The Pulitzer Board Stands in Judgment

Posted by & filed under International Negotiation.

On April 16, the Pulitzer Prize board announced its annual writing prizes, with two notable omissions: the board chose not to award Pulitzers in the categories of fiction and editorial writing. The reaction from the publishing industry to the Pulitzer’s fiction snub, in particular, was swift and hostile. “If I feel disappointment as a writer and indignation as a reader, I manage to get all the way to rage as a bookseller,” writes Ann Patchett, a fiction writer and bookstore owner, in a New York Times editorial.

The Pulitzer Board’s decision comes at a difficult time for the publishing industry, which has faced steadily declining book sales in recent years. And just five days before the Pulitzer announcement, the Department of Justice filed a lawsuit against five of the biggest U.S. publishers for colluding to set e-book prices. Now the industry must do without the annual boost the Pulitzer gives to the winning author and publisher – and cope with the implication that it was a miserable year for literary fiction.

In Negotiation, Patience Wins the Jackpot

Posted by & filed under Dispute Resolution.

On April 9, the hearts of internet entrepreneurs everywhere must have skipped a beat at the news that Facebook was paying $1 billion in cash and stock to buy Instagram, a San Francisco-based start-up.

Less than two years old, Instagram offers mobile apps that allow users to add effects to their smartphone photos and share them with friends. Though the company has no revenue and employs only about a dozen people, it has experienced a meteoric rise and enjoys an “almost cult-life following,” according to the New York Times.

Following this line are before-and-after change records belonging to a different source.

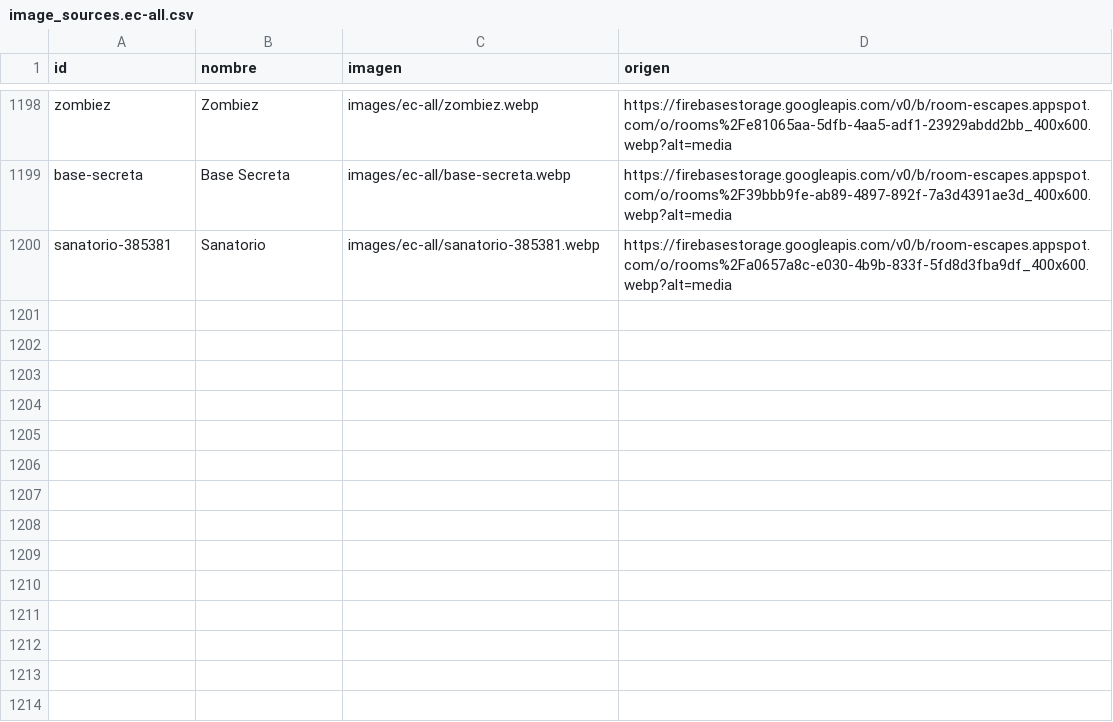
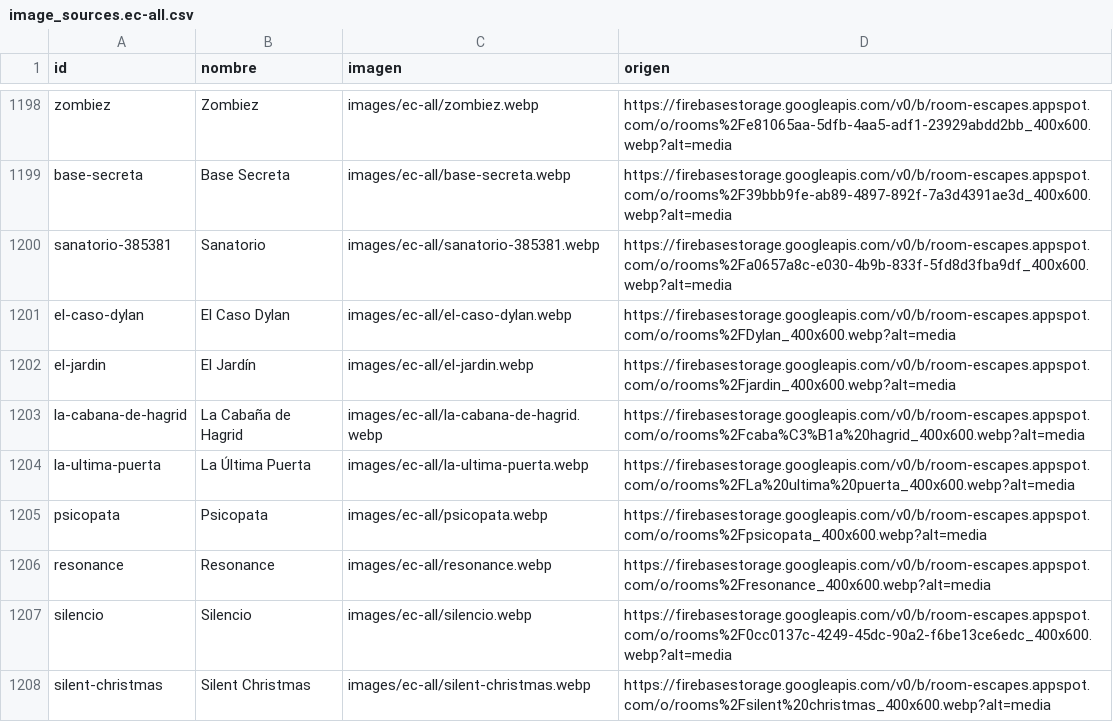
Before and after one commit to pipoptero/escaperooms, a CSV file: image_sources.ec-all.csv, drawn as a sheet; only a part is shown, gaps mark what is left out; the diff names each change by its address in the sheet, - before the commit and + after, or states it on an @@ line.

```diff
--- a/image_sources.ec-all.csv
+++ b/image_sources.ec-all.csv
+row 1201: el-caso-dylan | El Caso Dylan | images/ec-all/el-caso-dylan.webp | https://firebasestorage.googleapis.com/v0/b/room-escapes.appspot.com/o/rooms%2FDylan_400x600.webp?alt=media
+row 1202: el-jardin | El Jardín | images/ec-all/el-jardin.webp | https://firebasestorage.googleapis.com/v0/b/room-escapes.appspot.com/o/rooms%2Fjardin_400x600.webp?alt=media
+row 1203: la-cabana-de-hagrid | La Cabaña de Hagrid | images/ec-all/la-cabana-de-hagrid.webp | https://firebasestorage.googleapis.com/v0/b/room-escapes.appspot.com/o/rooms%2Fcaba%C3%B1a%20hagrid_400x600.webp?alt=media
+row 1204: la-ultima-puerta | La Última Puerta | images/ec-all/la-ultima-puerta.webp | https://firebasestorage.googleapis.com/v0/b/room-escapes.appspot.com/o/rooms%2FLa%20ultima%20puerta_400x600.webp?alt=media
+row 1205: psicopata | Psicopata | images/ec-all/psicopata.webp | https://firebasestorage.googleapis.com/v0/b/room-escapes.appspot.com/o/rooms%2Fpsicopata_400x600.webp?alt=media
+row 1206: resonance | Resonance | images/ec-all/resonance.webp | https://firebasestorage.googleapis.com/v0/b/room-escapes.appspot.com/o/rooms%2Fresonance_400x600.webp?alt=media
+row 1207: silencio | Silencio | images/ec-all/silencio.webp | https://firebasestorage.googleapis.com/v0/b/room-escapes.appspot.com/o/rooms%2F0cc0137c-4249-45dc-90a2-f6be13ce6edc_400x600.webp?alt=media
+row 1208: silent-christmas | Silent Christmas | images/ec-all/silent-christmas.webp | https://firebasestorage.googleapis.com/v0/b/room-escapes.appspot.com/o/rooms%2Fsilent%20christmas_400x600.webp?alt=media
```
Also changed, not shown: 10 other files.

Its 30 million users upload more than five million photos a day, though the app was only available on Apple devices recently.

Dispute Resolution

Posted by & filed under Text Ads.

In this free special report Dispute Resolution, Working Together Toward Conflict Resolution on the Job and at Home, the editors of Negotiation cull valuable negotiation strategies and curate popular content to provide you with a concise guide on how to improve your dispute resolution skills.

Harborco: Role-Play Simulation

Posted by & filed under Freemium.

Harborco is a consortium of development, industrial, and shipping concerns that are eager to proceed with the building of a new port, but face hurdles and potential opposition as they advance through the licensing process. The Federal Licensing Agency would like to see them work with other stakeholders to develop a project that is acceptable to all, or at least most parties. The project proponents must employ their negotiation skills to craft proposals that win the support of others in order to proceed.

Negotiating for a Higher Salary

Posted by & filed under Business Negotiations.

For a new employee, negotiating a salary offer up by $5,000 could make a huge difference over the course of a career. A 25-year-old employee who enters the job market at $55,000 will earn about $634,000 more over the course of a 40-year career (assuming annual 5% raises) than an employee who starts out at

Identify your negotiating style

Posted by & filed under Negotiation Skills.

Have you ever wondered if your negotiating style is too tough or too accommodating? Too cooperative or too selfish? You might strive for an ideal balance, but, chances are, your innate and learned tendencies will have a strong impact on how you negotiate. Wise negotiators seek to identify these tendencies and enhance them according to

Using a Series of Linked Games to Teach a Mutual-Gains Approach to Water Negotiations

Posted by & filed under Pedagogy at the Program on Negotiation (Pedagogy @ PON).

Multi-issue, multi-party negotiations over the allocation of boundary-crossing water resources are increasingly important almost everywhere in the world. Existing role-play simulations are helpful in conveying practical wisdom about such negotiations, but most games only deal with one issue or one aspect of negotiation at a time.
Underrepresented in our teaching materials are ‘linked games’ that cover